Home > vim > vim – Delete lines that do not match a pattern.

vim – Delete lines that do not match a pattern.

Problem:
I wanted to move some python code from the interactive console to a python file. I needed to remove the >>> and … as well as the output lines.

>>> l1 = [2,2,3,4,5,2]
>>> l1.count(2)
3
>>> l1.count()
Traceback (most recent call last):
  File "<stdin>", line 1, in <module>
TypeError: count() takes exactly one argument (0 given)
>>> l1 = [2,2,3,4,5,2]
>>> if 3 in l1: 
...     print "yes"
... 
yes
>>> if 3 not in l1: 
...     print "no"
... 
>>> if 1 not in l1: 
...     print "no"
... 
no
>>> l1
[2, 2, 3, 4, 5, 2]
>>> 

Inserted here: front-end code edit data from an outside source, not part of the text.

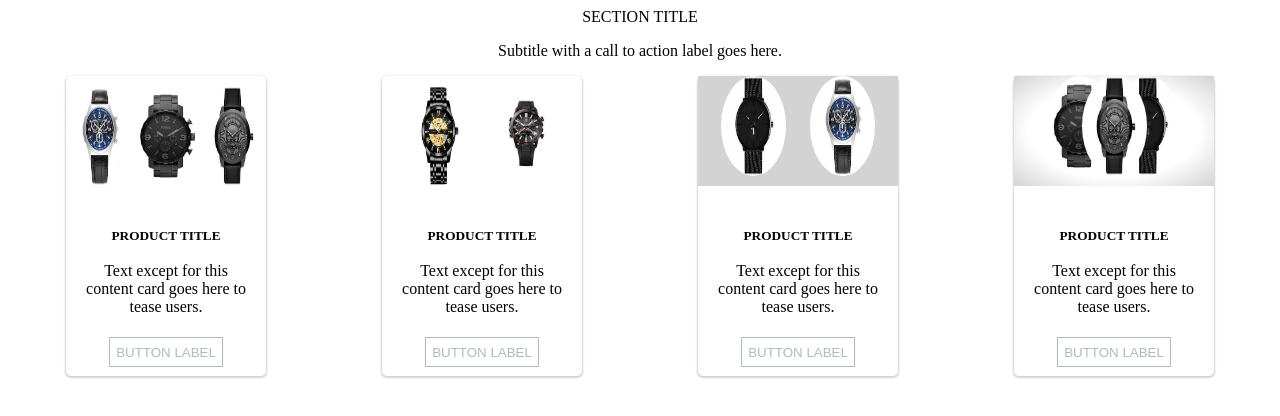
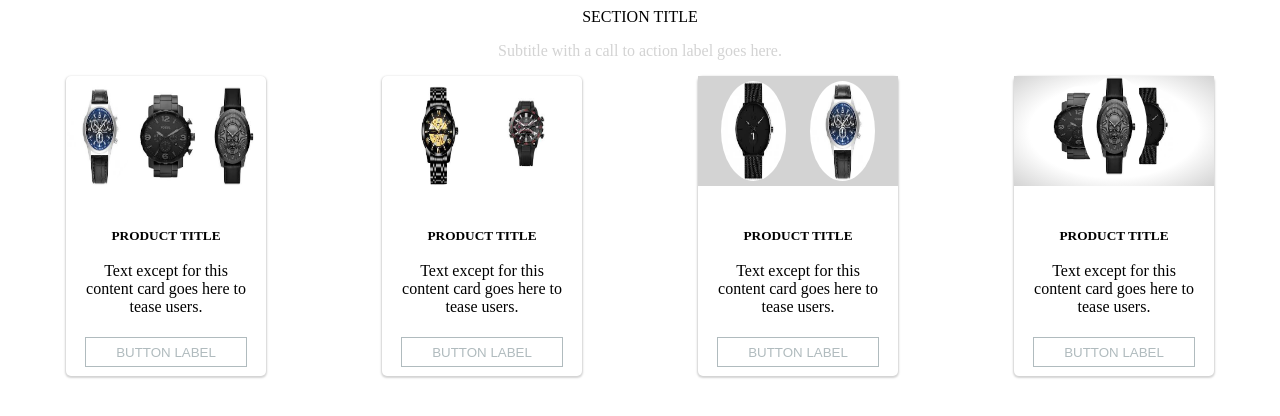
Before and after one commit to condurachi13/razvan-frontend, a plain HTML site: page tema-css-flex/Primul layout/index.html in a window 1280 px wide. Drawn offline with Linux system fonts and the light colour scheme.

Commit message:
Am terminat primul layout

```diff
--- a/tema-css-flex/Primul layout/index.html
+++ b/tema-css-flex/Primul layout/index.html
@@ -23,7 +23,6 @@
                     <input type="button" value="BUTTON LABEL">
                 </form>
             </div>
-
         </div>
         <div class="main-containers">
             <div class="container">
@@ -60,14 +59,11 @@
             <div class="description">
                 <h5>PRODUCT TITLE</h5>
                 <p>Text except for this content card goes here to tease users.</p>
-                <form action="">
+                <form>
                     <input type="button" value="BUTTON LABEL">
                 </form>
             </div>
         </div>
-
     </div>
-
-
 </body>
 </html>
--- a/tema-css-flex/Primul layout/style.css
+++ b/tema-css-flex/Primul layout/style.css
@@ -5,6 +5,9 @@
 }
 #subtitle, section, p {
     text-align: center;
+}
+#subtitle {
+    color: lightgrey;
 }
 .main-containers {
     width: 200px;
@@ -18,6 +21,7 @@ h5 {
     text-align: center;
     top: 20px;
     position: relative;
+
 }
 .description > p {
     width: 80%;
@@ -37,10 +41,10 @@ input[type="button"] {
     background-color: white;
     border: 1px solid rgb(176, 187, 190);
     color: rgb(176, 187, 190);
-    width: auto;
     height: 30px;
     position: relative;
     bottom: -5px;
+    padding: 0px 30px;
 }
 input[type="button"]:active {
     background-color: lightblue;
@@ -56,8 +60,8 @@ input[type="button"]:active {
     background-color: lightgray;
     padding: 0px 0px 1px 0px;
     position: relative;
-    padding-bottom: 10px;
-
+    padding: 5px 0px 5px 0px;
+    align-items: center;
 }
 #container4 {
     position: relative;
@@ -66,10 +70,13 @@ input[type="button"]:active {
     background-image: radial-gradient(white 60%, lightgray);
     position: relative;
     padding-bottom: 10px;
+    align-items: center;
 
 }
 #ceas-stanga {
     transform: translateX(50%);
+    width: 65px;
+    height: 80px;
 }
 #ceas-mijloc {
     position: relative;
@@ -77,4 +84,6 @@ input[type="button"]:active {
 }
 #ceas-dreapta {
     transform: translatex(-50%);
+    width: 65px;
+    height: 80px;
 }
```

Solution:

From http://vim.wikia.com

The ex command g is very useful for acting on lines that match a pattern. You can use it with the d command, to delete all lines that contain a particular pattern, or all lines that do not contain a pattern.

What I ended up using was

:g!/^\([>>>]\|[\.\.\.]\)/d

Which means delete lines that do not start with either >>> or … (Delete lines that do not match the pattern).

To produce

>>> l1 = [2,2,3,4,5,2]
>>> l1.count(2)
>>> l1.count()
>>> l1 = [2,2,3,4,5,2]
>>> if 3 in l1:
...     print "yes" 
...     
>>> if 3 not in l1:
...     print "no"
...     
>>> if 1 not in l1:
...     print "no"
... 
>>> l1 
>>> 

The rest was simple.

:%s/\(>>>\|\.\.\.\) //

Final Result

l1 = [2,2,3,4,5,2]
l1.count(2)
l1.count()
l1 = [2,2,3,4,5,2]
if 3 in l1: 
    print "yes"

if 3 not in l1: 
    print "no"

if 1 not in l1: 
    print "no"

l1

Source:
http://vim.wikia.com/wiki/Delete_all_lines_containing_a_pattern

NB:

:g/^\([>>>]\|[\.\.\.]\)/d

Means delete lines that match the pattern. (Lines that start with >>> or …).

Advertisements
Categories: vim Tags:
  1. June 7, 2012 at 12:48 pm

    Reading this post just brouht to my mind another article I’ve read in stackoverflow, with a very good explanation of vi tricks and history – there it was mentioned the origin of the “grep” ( /g/re/p” ) command, which actually comes from very near of what you showed here. – yours would be called “g/re/d” 🙂

    http://stackoverflow.com/questions/74625/what-is-the-best-way-to-force-yourself-to-master-vi

    PD: after reading both articles, it seems that “g!/…” is the same as “v/…”

    • June 7, 2012 at 1:34 pm

      Thanks for the stackoverflow link.

  1. No trackbacks yet.

Leave a Reply

Fill in your details below or click an icon to log in:

WordPress.com Logo

You are commenting using your WordPress.com account. Log Out / Change )

Twitter picture

You are commenting using your Twitter account. Log Out / Change )

Facebook photo

You are commenting using your Facebook account. Log Out / Change )

Google+ photo

You are commenting using your Google+ account. Log Out / Change )

Connecting to %s

%d bloggers like this: